§ Assignment: The required lines are those that contain "title"; pull them out of the data and copy them.

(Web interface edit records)
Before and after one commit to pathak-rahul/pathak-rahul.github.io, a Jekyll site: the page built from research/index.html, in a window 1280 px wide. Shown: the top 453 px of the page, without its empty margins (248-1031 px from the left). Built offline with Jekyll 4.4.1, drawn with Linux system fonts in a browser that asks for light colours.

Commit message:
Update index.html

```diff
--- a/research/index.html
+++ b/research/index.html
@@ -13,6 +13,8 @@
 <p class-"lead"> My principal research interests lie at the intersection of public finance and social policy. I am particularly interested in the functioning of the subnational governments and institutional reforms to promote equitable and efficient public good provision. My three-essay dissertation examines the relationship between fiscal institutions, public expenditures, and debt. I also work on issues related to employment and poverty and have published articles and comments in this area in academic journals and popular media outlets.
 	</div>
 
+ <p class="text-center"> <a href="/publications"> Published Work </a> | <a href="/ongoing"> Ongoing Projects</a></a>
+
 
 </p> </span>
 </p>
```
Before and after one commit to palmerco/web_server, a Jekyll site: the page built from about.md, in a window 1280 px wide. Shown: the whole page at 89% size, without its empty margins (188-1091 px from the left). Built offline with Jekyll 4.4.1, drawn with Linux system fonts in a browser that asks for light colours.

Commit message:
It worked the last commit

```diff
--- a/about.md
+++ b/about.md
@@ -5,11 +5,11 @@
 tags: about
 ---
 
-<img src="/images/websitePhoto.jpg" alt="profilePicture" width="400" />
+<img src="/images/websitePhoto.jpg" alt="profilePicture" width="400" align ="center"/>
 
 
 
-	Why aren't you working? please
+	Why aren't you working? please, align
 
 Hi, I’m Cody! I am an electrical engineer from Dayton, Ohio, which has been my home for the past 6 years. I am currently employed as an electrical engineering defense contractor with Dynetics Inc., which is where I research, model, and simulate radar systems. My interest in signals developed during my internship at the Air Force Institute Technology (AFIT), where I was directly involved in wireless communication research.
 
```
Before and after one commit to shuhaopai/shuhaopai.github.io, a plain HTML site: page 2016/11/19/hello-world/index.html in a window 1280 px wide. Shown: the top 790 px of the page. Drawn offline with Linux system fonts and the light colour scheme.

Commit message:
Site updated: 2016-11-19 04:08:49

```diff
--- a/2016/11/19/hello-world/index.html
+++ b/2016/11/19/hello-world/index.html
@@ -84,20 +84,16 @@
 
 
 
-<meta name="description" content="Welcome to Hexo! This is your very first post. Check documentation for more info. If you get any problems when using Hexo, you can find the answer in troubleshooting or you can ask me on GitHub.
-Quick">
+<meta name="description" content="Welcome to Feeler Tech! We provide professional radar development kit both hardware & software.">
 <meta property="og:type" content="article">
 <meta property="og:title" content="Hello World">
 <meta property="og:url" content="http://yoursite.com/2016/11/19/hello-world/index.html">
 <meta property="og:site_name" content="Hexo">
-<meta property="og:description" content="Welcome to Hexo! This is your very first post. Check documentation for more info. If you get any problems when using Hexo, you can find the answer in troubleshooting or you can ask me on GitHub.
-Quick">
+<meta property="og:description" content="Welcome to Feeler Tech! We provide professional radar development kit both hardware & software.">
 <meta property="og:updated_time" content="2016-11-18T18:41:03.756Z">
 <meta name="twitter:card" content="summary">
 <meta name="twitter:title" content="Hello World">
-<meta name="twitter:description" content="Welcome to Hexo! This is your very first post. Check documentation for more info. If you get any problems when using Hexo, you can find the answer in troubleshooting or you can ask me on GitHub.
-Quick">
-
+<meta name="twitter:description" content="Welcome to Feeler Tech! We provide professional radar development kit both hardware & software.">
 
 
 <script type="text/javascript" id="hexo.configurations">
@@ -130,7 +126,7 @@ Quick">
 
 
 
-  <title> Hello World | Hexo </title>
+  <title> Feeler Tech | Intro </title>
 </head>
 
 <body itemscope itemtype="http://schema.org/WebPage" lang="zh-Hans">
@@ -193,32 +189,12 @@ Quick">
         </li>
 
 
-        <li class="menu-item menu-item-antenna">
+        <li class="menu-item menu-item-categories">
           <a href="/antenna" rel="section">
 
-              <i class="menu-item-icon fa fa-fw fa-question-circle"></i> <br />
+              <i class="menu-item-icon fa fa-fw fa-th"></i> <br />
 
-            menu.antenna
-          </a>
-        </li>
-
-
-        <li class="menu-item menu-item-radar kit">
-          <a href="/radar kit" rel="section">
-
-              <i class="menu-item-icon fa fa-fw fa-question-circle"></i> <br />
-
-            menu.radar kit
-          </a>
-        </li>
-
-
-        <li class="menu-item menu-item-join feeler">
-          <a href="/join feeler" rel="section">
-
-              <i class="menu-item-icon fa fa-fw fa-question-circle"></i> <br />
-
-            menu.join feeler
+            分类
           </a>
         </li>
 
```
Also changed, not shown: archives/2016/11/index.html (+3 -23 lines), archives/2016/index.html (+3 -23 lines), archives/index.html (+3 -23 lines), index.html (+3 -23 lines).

§ Result:
 <meta property="og:title" content="Hello World">
 <meta name="twitter:title" content="Hello World">
-  <title> Hello World | Hexo </title>
+  <title> Feeler Tech | Intro </title>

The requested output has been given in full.